NPR correspondent to talk about ‘How the media works and doesn’t work’
The Cox Institute for Journalism Innovation, Management and Leadership will host David Folkenflik, a National Public Radio media correspondent, Oct. 20, at 12:20 p.m. His talk, “How the media works — and doesn't,” will take place in the Drewry Room of Grady College.
Folkenflik has been with NPR since 2004 where he provides media criticism on the air and at NPR.org covering a broad array of issues — from the war in Afghanistan to the financial crisis. Previously, he covered media and politics for the Baltimore Sun and edited the 2011 book “Page One: Inside the New York Times and the Future of Journalism.” He has covered Rupert Murdoch and the News Corporation extensively and has been a frequent commentator about the hacking scandal in both the U.S. and the U.K. Folkenflik most recently authored the 2013 book “Murdoch's World: The Last of the Old Media Empires.”
Folkenlik won the Arthur Rowse Award for Press Criticism from the National Press Club three times and the inaugural 2002 Mongerson Award for Investigative Reporting on the News, presented by the Center for Media and Public Affairs and the University of Virginia's Center for Governmental Studies. Folkenflik's work has also been recognized with top honors from the National Headliners Club and the Society of Professional Journalists.
Folkenflik graduated in 1991 with a degree in history from Cornell University where he was the editor of The Cornell Daily Sun.
The James M. Cox Jr. Institute for Journalism Innovation, Management and Leadership prepares students and professionals for leadership roles in the news media. The Cox Institute was established in 1990 by the late Conrad Fink, a legendary journalism professor in the Grady College, as the Cox Institute for Newspaper Management Studies. It is named for the late James M. Cox Jr., who headed Cox Enterprises and Cox Broadcasting Corporation from 1957 until 1974.
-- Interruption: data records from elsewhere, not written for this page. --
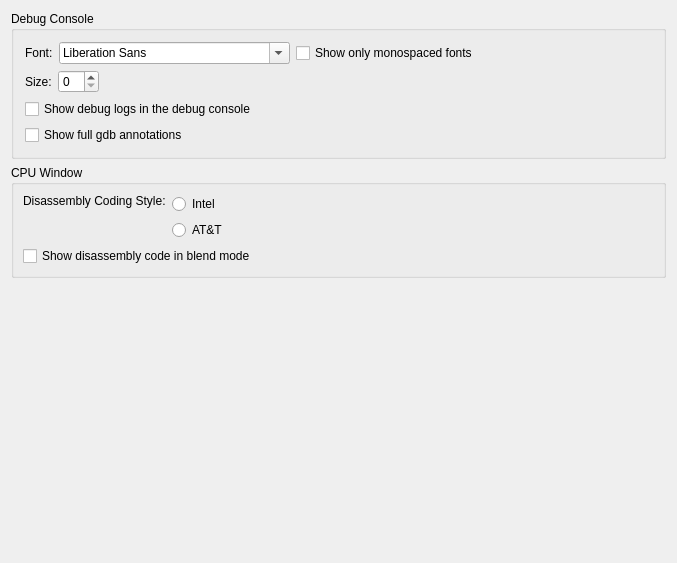
First picture: the form in RedPandaIDE/settingsdialog/debuggeneralwidget.ui, repository royqh1979/RedPanda-CPP, before the edit.
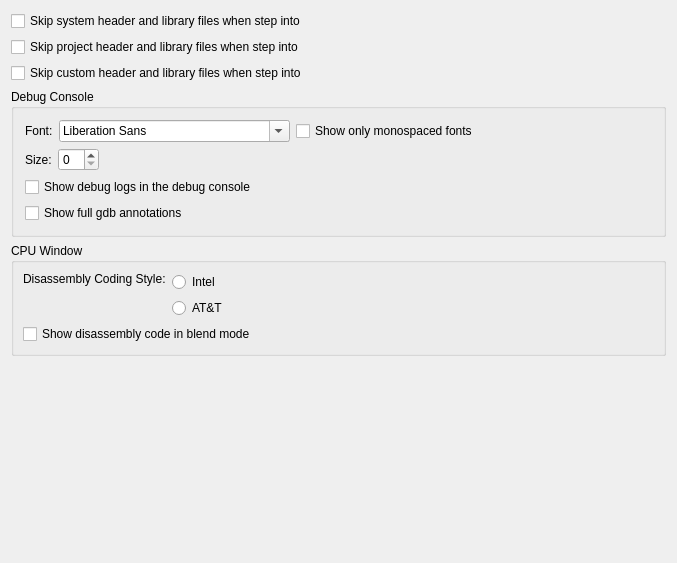
Second picture: the form after the edit.

Commit message: - fix: when press shift, completion popu window will hide  - enhancement: options in debugger setting widget, to skip system/project/custom header&project files when step into

The edit to the form file:
```diff
--- a/RedPandaIDE/settingsdialog/debuggeneralwidget.ui
+++ b/RedPandaIDE/settingsdialog/debuggeneralwidget.ui
@@ -14,6 +14,27 @@
    <string>Form</string>
   </property>
   <layout class="QVBoxLayout" name="verticalLayout">
+   <item>
+    <widget class="QCheckBox" name="chkSkipSystemLib">
+     <property name="text">
+      <string>Skip system header and library files when step into</string>
+     </property>
+    </widget>
+   </item>
+   <item>
+    <widget class="QCheckBox" name="chkSkipProjectLib">
+     <property name="text">
+      <string>Skip project header and library files when step into</string>
+     </property>
+    </widget>
+   </item>
+   <item>
+    <widget class="QCheckBox" name="chkSkipCustomLib">
+     <property name="text">
+      <string>Skip custom header and library files when step into</string>
+     </property>
+    </widget>
+   </item>
    <item>
     <widget class="QGroupBox" name="groupBox">
      <property name="title">
```
The commit also changes 9 other files.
Date: October 16, 2014 Author: Sarah Freeman, 706-201-5373, firstname.lastname@example.org